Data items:
┌────────

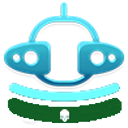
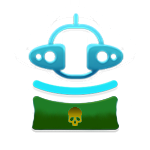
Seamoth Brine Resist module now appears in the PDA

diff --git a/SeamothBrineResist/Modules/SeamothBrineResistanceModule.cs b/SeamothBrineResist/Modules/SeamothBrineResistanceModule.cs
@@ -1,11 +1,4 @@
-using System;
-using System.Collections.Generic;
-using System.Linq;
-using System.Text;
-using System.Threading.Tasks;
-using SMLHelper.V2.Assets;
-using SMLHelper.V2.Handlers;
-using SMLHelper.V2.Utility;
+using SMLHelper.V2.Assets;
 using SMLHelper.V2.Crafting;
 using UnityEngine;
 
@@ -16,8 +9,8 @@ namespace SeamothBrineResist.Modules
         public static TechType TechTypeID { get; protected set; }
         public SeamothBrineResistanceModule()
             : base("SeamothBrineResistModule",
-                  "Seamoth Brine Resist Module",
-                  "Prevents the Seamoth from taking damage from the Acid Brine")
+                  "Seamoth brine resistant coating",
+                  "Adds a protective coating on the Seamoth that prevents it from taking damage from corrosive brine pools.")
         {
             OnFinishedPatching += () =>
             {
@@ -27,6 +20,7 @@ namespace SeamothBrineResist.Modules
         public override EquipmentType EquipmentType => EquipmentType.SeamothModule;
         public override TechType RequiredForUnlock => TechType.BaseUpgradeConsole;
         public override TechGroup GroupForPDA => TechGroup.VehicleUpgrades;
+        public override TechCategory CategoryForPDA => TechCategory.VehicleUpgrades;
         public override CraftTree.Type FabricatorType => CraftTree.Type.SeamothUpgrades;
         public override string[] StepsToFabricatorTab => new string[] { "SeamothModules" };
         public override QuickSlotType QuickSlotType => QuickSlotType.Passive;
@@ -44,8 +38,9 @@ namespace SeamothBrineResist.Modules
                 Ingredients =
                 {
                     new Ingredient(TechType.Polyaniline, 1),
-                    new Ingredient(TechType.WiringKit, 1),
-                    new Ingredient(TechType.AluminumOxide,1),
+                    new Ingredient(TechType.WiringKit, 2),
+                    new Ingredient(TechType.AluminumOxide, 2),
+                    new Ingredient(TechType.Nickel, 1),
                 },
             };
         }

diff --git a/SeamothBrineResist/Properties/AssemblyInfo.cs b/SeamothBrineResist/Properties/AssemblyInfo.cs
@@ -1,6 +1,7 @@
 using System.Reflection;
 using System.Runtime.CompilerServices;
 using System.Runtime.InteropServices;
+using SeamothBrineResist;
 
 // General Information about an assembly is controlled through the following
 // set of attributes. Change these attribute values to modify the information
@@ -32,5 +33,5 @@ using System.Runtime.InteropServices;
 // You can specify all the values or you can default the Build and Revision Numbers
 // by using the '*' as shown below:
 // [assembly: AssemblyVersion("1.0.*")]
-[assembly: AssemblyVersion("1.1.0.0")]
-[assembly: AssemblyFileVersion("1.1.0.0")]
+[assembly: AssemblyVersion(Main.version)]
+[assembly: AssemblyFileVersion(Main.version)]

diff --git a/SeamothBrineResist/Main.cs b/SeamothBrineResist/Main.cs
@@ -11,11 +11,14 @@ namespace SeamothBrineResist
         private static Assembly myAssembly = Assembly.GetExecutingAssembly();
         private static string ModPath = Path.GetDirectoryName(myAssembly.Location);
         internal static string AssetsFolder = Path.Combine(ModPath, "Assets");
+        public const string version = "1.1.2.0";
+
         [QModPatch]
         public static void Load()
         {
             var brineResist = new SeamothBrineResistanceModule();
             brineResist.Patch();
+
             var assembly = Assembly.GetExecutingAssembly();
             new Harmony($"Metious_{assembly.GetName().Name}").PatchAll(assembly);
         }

└────────

_Task prompt:_
Hand back the records above exactly, leaving out every picture.

_Solution to the exercise:_
Seamoth Brine Resist module now appears in the PDA

diff --git a/SeamothBrineResist/Modules/SeamothBrineResistanceModule.cs b/SeamothBrineResist/Modules/SeamothBrineResistanceModule.cs
@@ -1,11 +1,4 @@
-using System;
-using System.Collections.Generic;
-using System.Linq;
-using System.Text;
-using System.Threading.Tasks;
-using SMLHelper.V2.Assets;
-using SMLHelper.V2.Handlers;
-using SMLHelper.V2.Utility;
+using SMLHelper.V2.Assets;
 using SMLHelper.V2.Crafting;
 using UnityEngine;
 
@@ -16,8 +9,8 @@ namespace SeamothBrineResist.Modules
         public static TechType TechTypeID { get; protected set; }
         public SeamothBrineResistanceModule()
             : base("SeamothBrineResistModule",
-                  "Seamoth Brine Resist Module",
-                  "Prevents the Seamoth from taking damage from the Acid Brine")
+                  "Seamoth brine resistant coating",
+                  "Adds a protective coating on the Seamoth that prevents it from taking damage from corrosive brine pools.")
         {
             OnFinishedPatching += () =>
             {
@@ -27,6 +20,7 @@ namespace SeamothBrineResist.Modules
         public override EquipmentType EquipmentType => EquipmentType.SeamothModule;
         public override TechType RequiredForUnlock => TechType.BaseUpgradeConsole;
         public override TechGroup GroupForPDA => TechGroup.VehicleUpgrades;
+        public override TechCategory CategoryForPDA => TechCategory.VehicleUpgrades;
         public override CraftTree.Type FabricatorType => CraftTree.Type.SeamothUpgrades;
         public override string[] StepsToFabricatorTab => new string[] { "SeamothModules" };
         public override QuickSlotType QuickSlotType => QuickSlotType.Passive;
@@ -44,8 +38,9 @@ namespace SeamothBrineResist.Modules
                 Ingredients =
                 {
                     new Ingredient(TechType.Polyaniline, 1),
-                    new Ingredient(TechType.WiringKit, 1),
-                    new Ingredient(TechType.AluminumOxide,1),
+                    new Ingredient(TechType.WiringKit, 2),
+                    new Ingredient(TechType.AluminumOxide, 2),
+                    new Ingredient(TechType.Nickel, 1),
                 },
             };
         }

diff --git a/SeamothBrineResist/Properties/AssemblyInfo.cs b/SeamothBrineResist/Properties/AssemblyInfo.cs
@@ -1,6 +1,7 @@
 using System.Reflection;
 using System.Runtime.CompilerServices;
 using System.Runtime.InteropServices;
+using SeamothBrineResist;
 
 // General Information about an assembly is controlled through the following
 // set of attributes. Change these attribute values to modify the information
@@ -32,5 +33,5 @@ using System.Runtime.InteropServices;
 // You can specify all the values or you can default the Build and Revision Numbers
 // by using the '*' as shown below:
 // [assembly: AssemblyVersion("1.0.*")]
-[assembly: AssemblyVersion("1.1.0.0")]
-[assembly: AssemblyFileVersion("1.1.0.0")]
+[assembly: AssemblyVersion(Main.version)]
+[assembly: AssemblyFileVersion(Main.version)]

diff --git a/SeamothBrineResist/Main.cs b/SeamothBrineResist/Main.cs
@@ -11,11 +11,14 @@ namespace SeamothBrineResist
         private static Assembly myAssembly = Assembly.GetExecutingAssembly();
         private static string ModPath = Path.GetDirectoryName(myAssembly.Location);
         internal static string AssetsFolder = Path.Combine(ModPath, "Assets");
+        public const string version = "1.1.2.0";
+
         [QModPatch]
         public static void Load()
         {
             var brineResist = new SeamothBrineResistanceModule();
             brineResist.Patch();
+
             var assembly = Assembly.GetExecutingAssembly();
             new Harmony($"Metious_{assembly.GetName().Name}").PatchAll(assembly);
         }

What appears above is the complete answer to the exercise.